I mean, I pay for my own cloud server to run perforce, but I really should shut that thing down… If I can’t even trust myself to keep cloud servers running, how am I supposed to trust anyone else? You need local copies!

Local copies are fast as heck too. Plus, running automatic operations on version control repositories is a pain. Having one project on GitHub is great for that one project, but when it’s time to download all of your projects? Dev Home can’t come soon enough.

Backup Strategy One: SyncBack

On Windows, I use the software SyncBack by 2BrightSparks. I paid for SyncBackSE once, like 12 years ago? I’m on so many computers I usually just install the free version, it does everything I need - I only bought the paid version to support the developers. It’s good enough software, and I like that it’s finished.

The website absolutely looks like adware. I hate the website so much that I always install it through Winget.

winget install 2BrightSparks.SyncBackFree

Ignoring the Libary Folder

The trick is to get SyncBack to ignore just the libary folder in our backups. How?

First, create the backup profile like normal, copying the Unity Projects folder from one source to it’s backup destination. The software is pretty simple and the UI clear, you will figure it out. In my case, the destination is a folder on my NAS; but you can use external drives or what-have-you.

Next, open the profile settings (Right click > modify) and choose ‘Change Filter’.

Change filter button in SyncBack’s profile options window

Then, in the filters window, add an option to the right list, Files/Folders NOT to copy. Add the rule “*\Library\*”

Ignoring anything in folders called “Library”

I also ignore the ‘Temp’ folder the same way.

Lastly, double check it’s working correctly! And you aren’t ignoring that wonderful ‘Libary’ project, or using this for tools/projects that require ‘Libary’ folders! (Arduino?)

Always Double Check

The first time you set up a backup profile, you can perform a ‘simulated’ run. Do it! Check that it’s actually backing everything you want up.

Mac software: SyncTime

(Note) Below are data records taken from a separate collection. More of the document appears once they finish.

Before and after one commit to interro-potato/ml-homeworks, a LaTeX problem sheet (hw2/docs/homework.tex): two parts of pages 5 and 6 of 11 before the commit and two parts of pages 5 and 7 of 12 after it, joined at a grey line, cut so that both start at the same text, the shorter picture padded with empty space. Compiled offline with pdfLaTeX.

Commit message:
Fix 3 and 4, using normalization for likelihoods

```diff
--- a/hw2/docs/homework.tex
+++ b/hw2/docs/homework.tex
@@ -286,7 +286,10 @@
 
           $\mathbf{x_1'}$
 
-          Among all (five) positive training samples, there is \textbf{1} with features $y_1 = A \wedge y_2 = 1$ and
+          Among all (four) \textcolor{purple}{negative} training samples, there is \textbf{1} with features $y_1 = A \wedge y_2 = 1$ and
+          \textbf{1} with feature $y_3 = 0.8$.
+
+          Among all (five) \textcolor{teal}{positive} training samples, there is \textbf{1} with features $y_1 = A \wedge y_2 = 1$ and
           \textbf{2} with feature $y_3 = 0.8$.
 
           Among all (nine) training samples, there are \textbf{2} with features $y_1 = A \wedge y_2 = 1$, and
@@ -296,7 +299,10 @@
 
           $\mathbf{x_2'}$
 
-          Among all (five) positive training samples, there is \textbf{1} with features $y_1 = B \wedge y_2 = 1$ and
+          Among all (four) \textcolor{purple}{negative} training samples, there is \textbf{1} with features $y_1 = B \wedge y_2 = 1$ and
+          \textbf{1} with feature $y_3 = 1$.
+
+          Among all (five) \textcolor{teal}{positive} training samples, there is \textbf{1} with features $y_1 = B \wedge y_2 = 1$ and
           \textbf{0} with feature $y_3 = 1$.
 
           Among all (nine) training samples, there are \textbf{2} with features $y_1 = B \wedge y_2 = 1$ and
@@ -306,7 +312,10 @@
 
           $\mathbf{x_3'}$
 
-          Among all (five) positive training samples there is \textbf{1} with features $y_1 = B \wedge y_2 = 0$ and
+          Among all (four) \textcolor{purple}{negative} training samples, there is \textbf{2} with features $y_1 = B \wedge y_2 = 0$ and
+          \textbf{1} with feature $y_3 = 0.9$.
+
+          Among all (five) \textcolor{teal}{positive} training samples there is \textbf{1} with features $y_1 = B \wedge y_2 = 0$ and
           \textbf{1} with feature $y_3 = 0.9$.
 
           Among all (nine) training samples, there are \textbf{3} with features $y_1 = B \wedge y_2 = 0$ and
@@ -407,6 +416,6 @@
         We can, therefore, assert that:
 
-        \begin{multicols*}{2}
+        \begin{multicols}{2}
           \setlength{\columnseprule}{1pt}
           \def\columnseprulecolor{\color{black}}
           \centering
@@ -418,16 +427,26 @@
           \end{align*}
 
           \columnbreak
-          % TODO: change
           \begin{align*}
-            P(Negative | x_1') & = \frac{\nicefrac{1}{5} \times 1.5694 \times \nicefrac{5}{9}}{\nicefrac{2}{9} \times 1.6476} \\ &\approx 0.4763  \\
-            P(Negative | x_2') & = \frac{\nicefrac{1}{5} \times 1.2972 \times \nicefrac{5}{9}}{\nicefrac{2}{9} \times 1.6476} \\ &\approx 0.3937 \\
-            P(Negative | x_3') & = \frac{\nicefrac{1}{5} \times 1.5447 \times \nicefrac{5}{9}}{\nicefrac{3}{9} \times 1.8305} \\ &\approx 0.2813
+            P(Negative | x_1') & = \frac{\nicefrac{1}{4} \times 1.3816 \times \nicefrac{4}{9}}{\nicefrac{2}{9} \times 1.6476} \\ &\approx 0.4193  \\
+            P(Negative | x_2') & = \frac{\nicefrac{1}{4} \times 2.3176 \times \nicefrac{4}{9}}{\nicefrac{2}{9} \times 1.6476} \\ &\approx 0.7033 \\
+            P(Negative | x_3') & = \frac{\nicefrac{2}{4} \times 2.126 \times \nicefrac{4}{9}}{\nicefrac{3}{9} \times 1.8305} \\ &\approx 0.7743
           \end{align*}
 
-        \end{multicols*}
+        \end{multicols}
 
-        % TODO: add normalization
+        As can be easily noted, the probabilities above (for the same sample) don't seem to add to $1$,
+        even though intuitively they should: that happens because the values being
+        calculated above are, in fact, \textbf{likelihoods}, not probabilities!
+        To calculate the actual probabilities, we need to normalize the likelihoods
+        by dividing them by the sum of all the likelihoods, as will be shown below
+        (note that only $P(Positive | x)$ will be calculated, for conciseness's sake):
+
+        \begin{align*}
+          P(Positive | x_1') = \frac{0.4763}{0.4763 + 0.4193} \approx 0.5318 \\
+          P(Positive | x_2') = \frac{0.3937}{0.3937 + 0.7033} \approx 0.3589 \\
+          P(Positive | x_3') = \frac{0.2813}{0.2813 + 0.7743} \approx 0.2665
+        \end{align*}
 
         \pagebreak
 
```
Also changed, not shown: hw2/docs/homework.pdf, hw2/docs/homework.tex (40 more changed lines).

On Mac, I do basically the exact same thing with SyncTime. It’s $10 and worth it.

I also have an SSD set up with Time Machine, which is ALSO good software. I don’t only use time machine, because I want something I can easily plug into another machine and grab data from in an emergency.

Backup Strategy Two: Backblaze

I have been a happy user of Backblaze Cloud Backup for over a decade. I backup three machines with it. (Actually four, I also pay for my Mom’s laptop backups as a renewing gift). I have nothing but positive experiences with the company. Set it and forget it!

Backblaze Control Panel

If I really feel like procrastinating, I will go into the backblaze settings and ignore library folder’s. I usually forget to do this, and it’s fine. It’s probably fine.